Data Access Committee Representative

Work with us!

If you have questions regarding the PGC ASD workgroup or projects that are currently being conducted, please contact the workgroup chairs.

For any questions or ideas related to research dissemination (e.g., via this webpage, social media, blogs, press outlets), please contact the workgroup outreach liaison.

If you have questions about how to access summary statistics or genotype-level data, or are interested to submit a secondary analysis proposal, please contact the workgroup data access committee representative.

About Us

Our History

The ASD-PGC working group was founded at the start of PGC, in 2008, and includes currently 48 investigators from 30 institutions, representing 10 countries. Our interdisciplinary membership ranges from distinguished faculty to junior investigators from all of the academic disciplines required for this collaborative work, including epidemiology, statistical genetics, and clinical psychiatry/psychology.
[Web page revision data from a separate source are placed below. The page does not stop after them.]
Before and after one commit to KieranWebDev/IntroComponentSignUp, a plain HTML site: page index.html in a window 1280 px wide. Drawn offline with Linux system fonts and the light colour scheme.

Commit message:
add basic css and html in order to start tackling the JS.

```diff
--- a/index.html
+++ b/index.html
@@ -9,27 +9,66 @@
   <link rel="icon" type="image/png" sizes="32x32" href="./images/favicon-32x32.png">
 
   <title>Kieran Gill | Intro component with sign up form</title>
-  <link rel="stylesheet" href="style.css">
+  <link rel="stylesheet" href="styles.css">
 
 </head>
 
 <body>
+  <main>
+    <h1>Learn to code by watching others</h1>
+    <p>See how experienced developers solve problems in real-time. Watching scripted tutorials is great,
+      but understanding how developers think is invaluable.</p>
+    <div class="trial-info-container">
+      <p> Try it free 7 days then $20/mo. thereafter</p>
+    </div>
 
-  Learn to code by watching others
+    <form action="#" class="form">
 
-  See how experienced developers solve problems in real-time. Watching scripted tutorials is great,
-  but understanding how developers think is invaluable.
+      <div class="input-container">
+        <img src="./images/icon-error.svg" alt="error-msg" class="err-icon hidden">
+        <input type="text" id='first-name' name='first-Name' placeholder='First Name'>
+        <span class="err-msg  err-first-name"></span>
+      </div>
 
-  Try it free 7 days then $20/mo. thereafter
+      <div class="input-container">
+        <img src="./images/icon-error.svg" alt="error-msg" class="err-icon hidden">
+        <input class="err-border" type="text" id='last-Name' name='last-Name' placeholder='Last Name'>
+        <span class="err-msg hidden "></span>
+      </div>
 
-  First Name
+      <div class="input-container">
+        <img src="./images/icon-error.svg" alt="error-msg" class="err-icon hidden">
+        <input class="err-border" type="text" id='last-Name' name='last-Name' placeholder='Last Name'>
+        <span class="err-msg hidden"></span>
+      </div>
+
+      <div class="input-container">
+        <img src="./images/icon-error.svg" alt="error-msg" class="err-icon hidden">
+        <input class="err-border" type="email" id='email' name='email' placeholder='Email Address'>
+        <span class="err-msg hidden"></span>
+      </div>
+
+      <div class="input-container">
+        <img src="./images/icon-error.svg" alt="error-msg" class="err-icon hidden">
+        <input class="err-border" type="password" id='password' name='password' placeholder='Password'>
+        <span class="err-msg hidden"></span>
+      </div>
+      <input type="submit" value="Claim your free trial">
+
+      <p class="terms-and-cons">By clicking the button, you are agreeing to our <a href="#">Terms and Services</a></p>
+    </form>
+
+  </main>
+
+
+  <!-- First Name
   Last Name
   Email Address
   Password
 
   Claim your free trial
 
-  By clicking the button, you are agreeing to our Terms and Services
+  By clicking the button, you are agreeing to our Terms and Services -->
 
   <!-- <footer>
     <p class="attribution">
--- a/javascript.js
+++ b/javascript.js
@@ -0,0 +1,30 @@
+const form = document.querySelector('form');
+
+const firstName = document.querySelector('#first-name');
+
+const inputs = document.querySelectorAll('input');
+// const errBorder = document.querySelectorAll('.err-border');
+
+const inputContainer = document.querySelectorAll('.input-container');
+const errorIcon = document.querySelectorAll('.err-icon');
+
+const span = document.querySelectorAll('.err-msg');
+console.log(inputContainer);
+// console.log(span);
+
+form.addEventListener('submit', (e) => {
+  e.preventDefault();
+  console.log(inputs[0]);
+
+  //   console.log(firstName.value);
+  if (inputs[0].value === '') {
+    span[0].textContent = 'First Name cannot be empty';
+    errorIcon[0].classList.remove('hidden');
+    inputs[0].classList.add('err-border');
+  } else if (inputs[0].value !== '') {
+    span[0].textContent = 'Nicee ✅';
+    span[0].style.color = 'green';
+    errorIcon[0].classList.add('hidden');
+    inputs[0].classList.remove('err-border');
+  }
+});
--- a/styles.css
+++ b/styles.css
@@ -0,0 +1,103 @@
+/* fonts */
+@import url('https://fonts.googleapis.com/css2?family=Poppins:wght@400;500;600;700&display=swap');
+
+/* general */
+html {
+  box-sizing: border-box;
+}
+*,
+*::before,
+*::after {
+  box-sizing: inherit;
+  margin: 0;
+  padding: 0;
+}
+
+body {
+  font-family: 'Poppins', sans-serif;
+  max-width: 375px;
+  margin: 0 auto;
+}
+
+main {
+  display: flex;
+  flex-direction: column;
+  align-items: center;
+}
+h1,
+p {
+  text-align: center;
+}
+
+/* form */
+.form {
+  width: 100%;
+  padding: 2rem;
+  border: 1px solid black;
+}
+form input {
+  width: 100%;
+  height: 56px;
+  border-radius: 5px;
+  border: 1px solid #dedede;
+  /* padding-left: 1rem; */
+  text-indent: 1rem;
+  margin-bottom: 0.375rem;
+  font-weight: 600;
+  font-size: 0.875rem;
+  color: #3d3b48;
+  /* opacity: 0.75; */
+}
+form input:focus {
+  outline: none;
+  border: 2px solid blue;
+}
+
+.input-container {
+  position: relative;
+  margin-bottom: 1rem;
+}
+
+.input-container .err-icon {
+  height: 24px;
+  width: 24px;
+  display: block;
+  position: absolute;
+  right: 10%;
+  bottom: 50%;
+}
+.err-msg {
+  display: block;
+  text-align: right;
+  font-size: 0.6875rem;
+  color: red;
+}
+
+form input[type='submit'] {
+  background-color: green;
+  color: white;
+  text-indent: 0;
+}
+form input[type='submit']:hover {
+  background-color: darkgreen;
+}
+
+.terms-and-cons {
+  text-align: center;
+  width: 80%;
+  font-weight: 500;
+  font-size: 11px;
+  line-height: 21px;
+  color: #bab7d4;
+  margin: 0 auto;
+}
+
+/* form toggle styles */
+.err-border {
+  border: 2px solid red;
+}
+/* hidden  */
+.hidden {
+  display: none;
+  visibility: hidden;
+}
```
Our Motivation

  1. Expand to include >100,000 ASD cases
  2. Enhance ancestral diversity
  3. Identify (much) more of the genetic risk variation, including the interplay between common and rare risk variation.
  4. Improve understanding of genetic risk variants’ impact on pathophysiology
  5. Dissect the heterogeneity of case subgroups
  6. Enhance prediction of pertinent outcomes

Get Involved!

Currently, we are looking for new collaborators with genotyping and autism data in order to increase our sample size for our next large-scale genome-wide meta-analyses of ASD.

If you would like to be a part of these efforts, please contact the work group leaders Elise Robinson and Anders Børglum.


Weiner et al. Statistical and functional convergence of common and rare genetic influences on autism at chromosome 16p. Nat Genet. 2022 Nov;54(11):1630-1639


Mattheisen et al. Identification of shared and differentiating genetic architecture for autism spectrum disorder, attention-deficit hyperactivity disorder and case subgroups. Nat Genet. 2022 Oct;54(10):1470-1478.


Warrier et al. Genetic correlates of phenotypic heterogeneity in autism. Nat Genet. 2022 Sep;54(9):1293-1304


Verhoef et al. Discordant associations of educational attainment with ASD and ADHD implicate a polygenic form of pleiotropy.  Nat Commun. 2021 Nov 11;12(1):6534.


Grove et al. Identification of common genetic risk variants for autism spectrum disorder. Nat Genet. 2019 Mar;51(3): 431-444.


Autism Spectrum Disorders Working Group of The Psychiatric Genomics Consortium. Meta-analysis of GWAS of over 16,000 individuals with autism spectrum disorder highlights a novel locus at 10q24.32 and a significant overlap with schizophrenia.. Mol Autism. 2017 May 22;8:21.


Weiner et al. Polygenic transmission disequilibrium confirms that common and rare variation act additively to create risk for autism spectrum disorders. Nat Genet. 2017 Jul;49(7):978-985.


Cross-disorder group of the psychiatric genomics consortium. Genomic Relationships, Novel Loci, and Pleiotropic Mechanisms across Eight Psychiatric Disorders. 2019 Dec 12;179(7):1468-1482.


Brainstorm Consortium. Analysis of shared heritability in common disorders of the brain. 2018 Jun 22;360(6395).